-- The task --
Give each record below again, without a single difference.

-- Stored entries --
+-------+

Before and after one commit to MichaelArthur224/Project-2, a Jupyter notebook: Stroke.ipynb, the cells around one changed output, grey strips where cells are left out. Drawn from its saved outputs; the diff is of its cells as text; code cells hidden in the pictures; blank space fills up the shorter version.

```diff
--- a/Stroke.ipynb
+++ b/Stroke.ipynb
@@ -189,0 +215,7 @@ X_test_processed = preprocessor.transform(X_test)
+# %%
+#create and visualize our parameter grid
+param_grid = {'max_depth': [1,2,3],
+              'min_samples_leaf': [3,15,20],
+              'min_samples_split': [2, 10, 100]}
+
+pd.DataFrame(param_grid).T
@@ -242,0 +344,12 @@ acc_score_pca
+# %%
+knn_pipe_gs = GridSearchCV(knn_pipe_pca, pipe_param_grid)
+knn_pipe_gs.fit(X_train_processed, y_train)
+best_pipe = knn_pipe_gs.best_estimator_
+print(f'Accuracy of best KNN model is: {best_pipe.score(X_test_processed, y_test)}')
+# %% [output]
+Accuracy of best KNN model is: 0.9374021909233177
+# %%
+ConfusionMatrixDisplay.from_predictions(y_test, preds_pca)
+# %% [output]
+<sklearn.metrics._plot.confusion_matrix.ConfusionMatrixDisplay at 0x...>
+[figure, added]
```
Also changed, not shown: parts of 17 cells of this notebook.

+-------+

-- Answer to the problem --
Before and after one commit to MichaelArthur224/Project-2, a Jupyter notebook: Stroke.ipynb, the cells around one changed output, grey strips where cells are left out. Drawn from its saved outputs; the diff is of its cells as text; code cells hidden in the pictures; blank space fills up the shorter version.

```diff
--- a/Stroke.ipynb
+++ b/Stroke.ipynb
@@ -189,0 +215,7 @@ X_test_processed = preprocessor.transform(X_test)
+# %%
+#create and visualize our parameter grid
+param_grid = {'max_depth': [1,2,3],
+              'min_samples_leaf': [3,15,20],
+              'min_samples_split': [2, 10, 100]}
+
+pd.DataFrame(param_grid).T
@@ -242,0 +344,12 @@ acc_score_pca
+# %%
+knn_pipe_gs = GridSearchCV(knn_pipe_pca, pipe_param_grid)
+knn_pipe_gs.fit(X_train_processed, y_train)
+best_pipe = knn_pipe_gs.best_estimator_
+print(f'Accuracy of best KNN model is: {best_pipe.score(X_test_processed, y_test)}')
+# %% [output]
+Accuracy of best KNN model is: 0.9374021909233177
+# %%
+ConfusionMatrixDisplay.from_predictions(y_test, preds_pca)
+# %% [output]
+<sklearn.metrics._plot.confusion_matrix.ConfusionMatrixDisplay at 0x...>
+[figure, added]
```
Also changed, not shown: parts of 17 cells of this notebook.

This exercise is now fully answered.